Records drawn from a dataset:

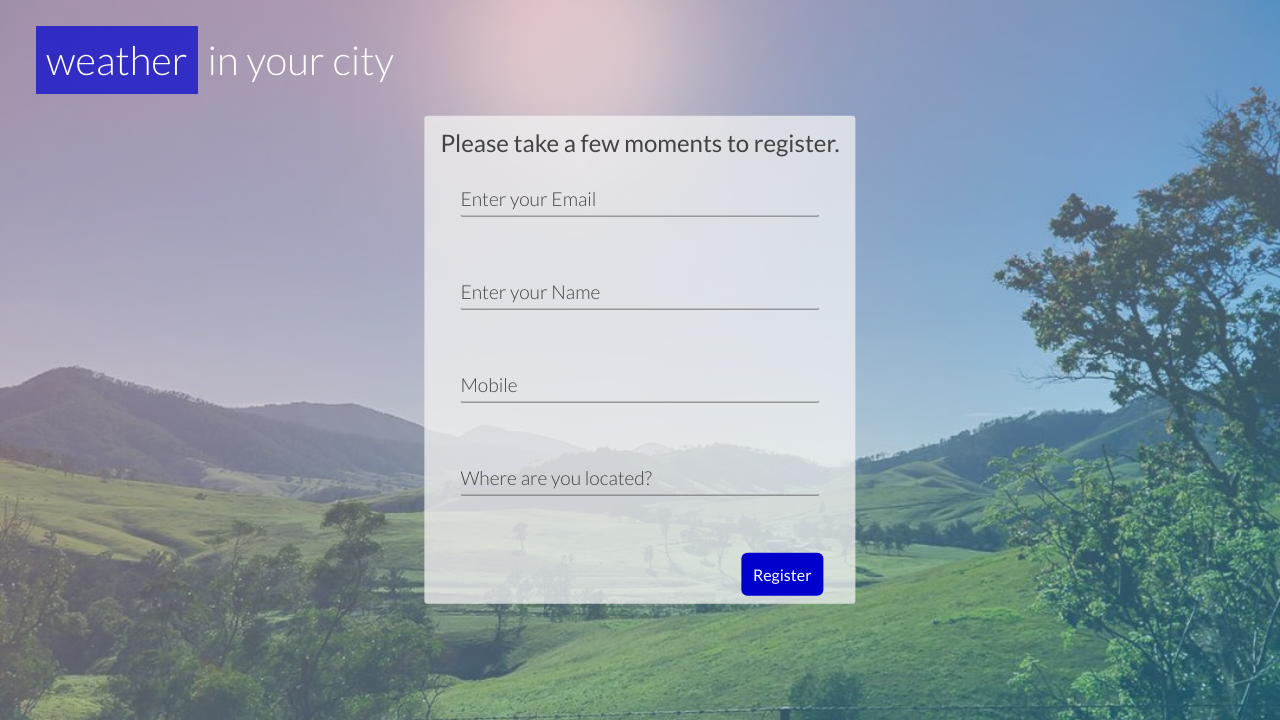
Repository: nosplashurinal/weather-app
Page: /
An editor plug-in stored every save of this project. The page is shown before and after the next save, followed by the edit.
The browser window is 1280 px wide. The pictures show the whole page.
The project was rebuilt for these pictures with package versions that can differ from the ones it lists, and the page was loaded fresh each time. Also part of the build but not shown: src/components/RecentSearches.vue, src/components/Search.vue, src/components/WeatherDataBlock.vue, src/components/Login.vue.

Above is the page before, as saved 2018-12-31 18:20:20.

### public/index.html
<!DOCTYPE html>
<html lang="en">

<head>
	<meta charset="utf-8">
	<meta http-equiv="X-UA-Compatible" content="IE=edge">
	<meta name="viewport" content="width=device-width,initial-scale=1.0">
	<link rel="icon" href="<%= BASE_URL %>favicon.ico">
	<link href="https://fonts.googleapis.com/css?family=Lato:300,400" rel="stylesheet">
	<title>weather-app</title>
</head>

<body>
	<noscript>
		<strong>We're sorry but weather-app doesn't work properly without JavaScript enabled. Please enable it to continue.</strong>
	</noscript>
	<div id="app"></div>
	<!-- built files will be auto injected -->
</body>

</html>

### src/App.vue
<template>
  <div class="root-container">
    <div class="bg" v-bind:style="{backgroundImage: `url(${bg})`}"></div>
    <div class="overlay"></div>
    <div class="title">
      <span>weather</span>
      <span>in your city</span>
    </div>
    <Login v-bind:isLoginError="isLoginError" v-if="!loginSuccess && !showRegistration" v-on:on-login="attemptLogin" v-on:open-registration="showRegistration = true" />
    <Registration v-if="showRegistration" v-on:on-success="showRegistration = false" />
    <div v-if="loginSuccess" class="search-container" v-bind:class="{resultActive: showResults}">
      <Search
        v-bind:message="message"
        v-bind:showLoading="isLoadingResults"
        v-bind:isError="isError"
        v-on:on-key-press="onClickSearch"
        v-on:on-change="onInputChange"
      />
      <transition name="ease">
        <div class="results-container" v-if="showResults">
          <WeatherDataBlock v-bind:weatherData="weatherData"/>
        </div>
      </transition>
    </div>
  </div>
</template>

<script>
import Search from "./components/Search.vue";
import WeatherDataBlock from "./components/WeatherDataBlock.vue";
import Login from "./components/Login.vue";
import Registration from "./components/Registration.vue";
import axios from "axios";

export default {
  name: "app",
  components: {
    Search,
    WeatherDataBlock,
    Login,
    Registration
  },
  data() {
    return {
      currentQueryValue: null,
      results: [],
      showResults: false,
      address: null,
      isError: false,
      message: null,
      searchQuery: null,
      isLoadingResults: false,
      units: "metric",
      weatherData: undefined,
      bg: "/images/bg.jpg",
      weatherBg: null,
      screenWidth: window.innerWidth,
      screenHeight: window.innerHeight,
      showRegistration: false,
      loginSuccess: false,
      isLoginError: false
    };
  },
  created: function() {
    if (!JSON.parse(window.localStorage.getItem("user"))) {
      this.showRegistration = true;
    }
  },
  mounted: function() {
    if (JSON.parse(window.localStorage.getItem("searches"))) {
      this.validateRecentSearches();
    }
  },
  watch: {
    async searchQuery(newQuery) {
      let storedWeatherData;
      this.showResults = false;

      // Check if anything is saved in localStorage
      if (window.localStorage.getItem("searches")) {
        // Now, check if the current query matches anything in localStorage
        storedWeatherData = this.getFromLocalStorage(newQuery);
      } else {
        // Create an empty object in localStorage
        window.localStorage.setItem("searches", null);
      }
      if (storedWeatherData) {
        this.isLoadingResults = true;
        // Translate localStorage data into the format needed to display the data
        setTimeout(
          () =>
            (this.weatherData = this.parseStoredWeatherData(
              storedWeatherData.result
            )),
          0.0001
        );
      } else {
        this.isLoadingResults = true;
        try {
          let weatherData = await this.fetchWeatherDataForCity(
            this.searchQuery
          );
          const formattedData = this.parseApiResponse(newQuery, weatherData);
          this.pushDataToLocalStorage(formattedData);
          this.weatherData = formattedData.result;
        } catch {
          this.isLoadingResults = false;
          this.isError = true;
        }
      }
    },
    weatherData() {
      this.isLoadingResults = false;
      this.showResults = true;
      this.changeBackgroundImage();
    }
  },
  methods: {
    async validateRecentSearches() {
      let storedData = window.localStorage.getItem("searches");
      let storedDataObject = JSON.parse(storedData);
      let promiseArray = [];
      let newDataObject = [];
      storedDataObject.forEach(({ result }) => {
        promiseArray.push(this.fetchWeatherDataForCity(result.name));
      });
      let responseArray = await Promise.all(promiseArray);
      responseArray.forEach((data, index) => {
        const formattedData = this.parseApiResponse(
          storedDataObject[index].query,
          data
        );
        newDataObject.push(formattedData);
      });
      window.localStorage.setItem("searches", JSON.stringify(newDataObject));
    },
    timeDifferenceBetwenNowAndDate(d) {
      const date = new Date(d * 1000);
      const now = new Date();
      return (now.getTime() - date.getTime()) / (1000 * 60);
    },
    attemptLogin(e) {
      const user = window.localStorage.getItem("user");
      if (user === e) {
        this.loginSuccess = true;
      } else {
        this.isLoginError = true;
      }
    },
    onInputChange() {
      if (this.isError) this.isError = false;
    },
    pushDataToLocalStorage(newDataItem) {
      let storedData = window.localStorage.getItem("searches");
      let storedDataObject = JSON.parse(storedData);
      let newDataObject = [];
      if (storedDataObject) {
        newDataObject = [...storedDataObject, newDataItem];
      } else {
        newDataObject.push(newDataItem);
      }
      window.localStorage.setItem("searches", JSON.stringify(newDataObject));
    },
    parseApiResponse(query, data) {
      return {
        query,
        result: {
          id: data.sys.id,
          temp: data.main.temp,
          name: data.name,
          country: data.sys.country,
          icon: data.weather[0].icon,
          description: data.weather[0].description,
          date: data.dt,
          humidity: data.wind.speed,
          wind: data.main.humidity
        }
      };
    },
    parseStoredWeatherData(data) {
      return {
        name: data.name,
        country: data.country,
        humidity: data.humidity,
        temp: data.temp,
        wind: data.wind,
        icon: data.icon,
        description: data.description,
        date: data.date
      };
    },
    getFromLocalStorage(i) {
      const localStorage = window.localStorage;
      const searchObject = JSON.parse(localStorage.getItem("searches"));
      if (searchObject) {
        return searchObject.find(item => item.query === i);
      } else {
        return null;
      }
    },
    onClickSearch(e) {
      this.searchQuery = e;
    },
    fetchWeatherDataForCity(city) {
      return new Promise((resolve, reject) => {
        axios
          .get(
            `http://api.openweathermap.org/data/2.5/weather?q=${city}&APPID=7c519880689160b16f5d233f16f2868d${
              this.units === "metric" ? "&units=metric" : ""
            }`
          )
          .then(response => {
            if (response.status === 404) {
              reject(response.err);
            } else {
              resolve(response.data);
            }
          })
          .catch(() => {
            this.isError = true;
            this.isLoadingResults = false;
            return;
          });
      });
    },
    changeBackgroundImage() {
      var newImg = new Image();
      newImg.onload = () => (this.bg = newImg.src);
      newImg.src = `https://loremflickr.com/1920/1080/${
        this.weatherData.description
      }`;
    }
  }
};
</script>

<style lang="scss" src="@/styles/app.scss">
</style>

### src/styles/app.scss
@import "./global.scss";
@import "./constants.scss";

.root-container {
  width: 100%;
  height: auto;
  overflow-y: scroll;
  overflow-x: hidden;
  font-size: 16px;
}
.bg {
  position: absolute;
  background-repeat: no-repeat;
  background-size: cover;
  background-position: center;
  -webkit-transition: background-image 500ms ease-in-out;
  transition: background-image 500ms ease-in-out;
  width: 100%;
  height: 100%;
}
.overlay {
  position: absolute;
  width: 100%;
  height: 100%;
  background-image: linear-gradient(
    to bottom right,
    rgba(230, 154, 154, 0.65),
    rgba(44, 181, 232, 0.4)
  );
}
.title {
  position: absolute;
  top: 36px;
  left: 36px;
  width: auto;
  height: auto;
  text-align: center;
  font-size: 2.5em;
  color: #fff;
  font-family: $font-primary;
  font-weight: 100;
  > span {
    padding: 0.25em;
    &:nth-child(1) {
      background-color: rgba($blue, 0.7);
    }
  }
}
.search-container {
  position: absolute;
  top: 50%;
  transform: translate(-50%, -50%);
  left: 50%;
  .results-container {
    margin-top: 4em;
    z-index: 9;
  }
}
.ease-enter-active,
.ease-leave-active {
  transition: all 900ms cubic-bezier(0, 0.57, 0.01, 0.97);
}
.ease-enter, .ease-leave-to /* .fade-leave-active below version 2.1.8 */ {
  opacity: 0;
  transform: scale(0.9) translate(0, 50px);
}
.slide-enter-active, .slide-leave-active {
  transition: opacity 350ms ease-in-out;
}
.slide-enter /* .fade-leave-active below version 2.1.8 */ {
  opacity: 0;
}

### src/styles/global.scss
html, body {
	position: relative;
	width: 100%;
	height: 100%;
}

body {
	color: #333;
	margin: 0;
	padding: 0;
	box-sizing: border-box;
	font-family: -apple-system, BlinkMacSystemFont, "Segoe UI", Roboto, Oxygen-Sans, Ubuntu, Cantarell, "Helvetica Neue", sans-serif;
}

a {
	color: rgb(0,100,200);
	text-decoration: none;
}

a:hover {
	text-decoration: underline;
}

a:visited {
	color: rgb(0,80,160);
}

label {
	display: block;
}

input, button, select, textarea {
	font-family: inherit;
	font-size: inherit;
	padding: 0.4em;
	margin: 0 0 0.5em 0;
	box-sizing: border-box;
	border: 1px solid #ccc;
	border-radius: 2px;
}

input:disabled {
	color: #ccc;
}

button {
	background-color: #f4f4f4;
	outline: none;
}

button:active {
	background-color: #ddd;
}

button:focus {
	border-color: #666;
}

p {
	margin: 0;
	padding: 0;
}

ul {
	list-style: none;
}
input:focus {
	outline: 0;
}
button {
	border: 0;
}

### src/styles/constants.scss
$blue: rgb(0, 0, 205);
$font-primary: "Lato", sans-serif;

### src/components/Registration.vue
<template>
  <div class="registration">
    <p>Please take a few moments to register.</p>
    <div class="fields-container">
      <input
        placeholder="Enter your Email"
        autofocus
        autocomplete="off"
        type="email"
        name="email"
        class="email"
        id="email"
        v-model="email"
      >
      <input
        placeholder="Enter your Name"
        autofocus
        autocomplete="off"
        type="text"
        name="name"
        class="name"
        id="name"
        v-model="name"
      >
      <input
        placeholder="Mobile"
        autofocus
        autocomplete="off"
        type="phone"
        name="mobile"
        class="mobile"
        id="mobile"
        v-model="mobile"
      >
      <input
        placeholder="Where are you located?"
        autofocus
        autocomplete="off"
        type="text"
        name="location"
        class="location"
        id="location"
        v-model="location"
      >
    </div>
    <button type="button" class="next" v-on:click="onRegister">Register</button>
  </div>
</template>
<script>
export default {
  name: "Registration",
  data() {
    return {
      email: null,
      name: null,
      mobile: null,
      location: null
    };
  },
  methods: {
    onRegister() {
      const { email, name, mobile, location } = this;
      const userObject = {
        email,
        name,
        mobile,
        location
      };
      window.localStorage.setItem("user", JSON.stringify(userObject));
      this.$emit("on-success");
    }
  }
};
</script>
<style lang="scss" src="@/styles/registration.scss">
</style>

### src/styles/registration.scss
@import "./constants.scss";

.registration {
  position: absolute;
  top: 50%;
  transform: translate(-50%, -50%);
  left: 50%;
  background: rgba(#f2f2f2, 0.75);
  border-radius: 3px;
  font-family: "Lato", sans-serif;
  padding: 0 1em;
  p {
    color: #434343;
    position: relative;
    font-size: 1.5em;
    padding: 0.5em 0;
    margin-bottom: 0.5em;
  }
  .fields-container {
    position: relative;
    padding: 0 1.25em;
    ::-webkit-input-placeholder { /* Chrome/Opera/Safari */
      color: #434343;
    }
    ::-moz-placeholder { /* Firefox 19+ */
      color: #434343;
    }
    input {
      color: #434343;
      background: transparent;
      border: 0;
      display: block;
      border-bottom: 1px solid #434343;
      font-size: 1.2em;
      font-weight: 300;
      margin: 0;
      width: 100%;
      height: auto;
      padding: 0;
      padding: 0.3em 0;
      margin-bottom: 3em;
      &::focus {
        background: transparent;
        border: 0;
        border-bottom: 1px solid #434343;
        outline: none;
        box-shadow: none;
      }
    }
  }
  .next {
    background: $blue;
    color: #fff;
    padding: 0.75em;
    margin-right: 1em;
    border-radius: 6px;
    cursor: pointer;
    float: right;
  }
}

Loaded but not shown: src/main.js (common file)

After the next save:
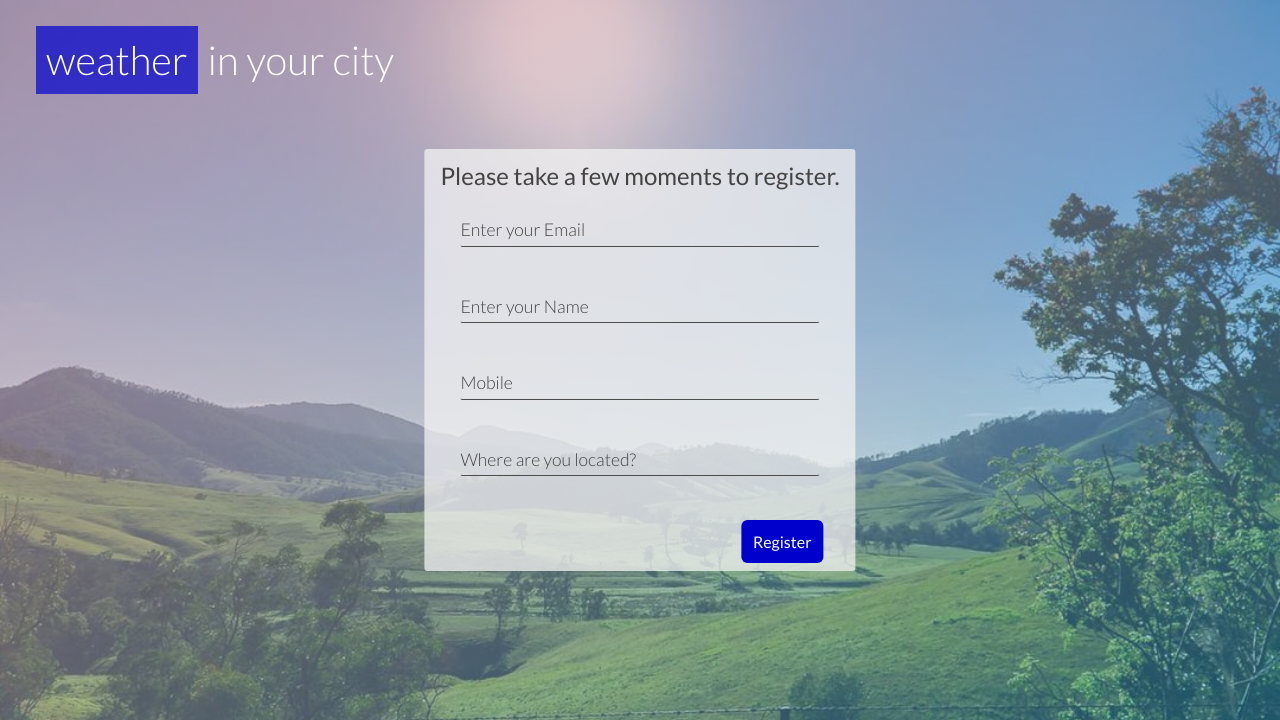
Saved 9 s later.
--- a/src/styles/registration.scss
+++ b/src/styles/registration.scss
@@ -31,14 +31,14 @@
       border: 0;
       display: block;
       border-bottom: 1px solid #434343;
-      font-size: 1.2em;
+      font-size: 1.1em;
       font-weight: 300;
       margin: 0;
       width: 100%;
       height: auto;
       padding: 0;
       padding: 0.3em 0;
-      margin-bottom: 3em;
+      margin-bottom: 2.5em;
       &::focus {
         background: transparent;
         border: 0;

▸ WORK REQUIRED
Show all lines above holding the word "none".

▸ EXERCISE ANSWER
	text-decoration: none;
	outline: none;
	list-style: none;
        outline: none;
        box-shadow: none;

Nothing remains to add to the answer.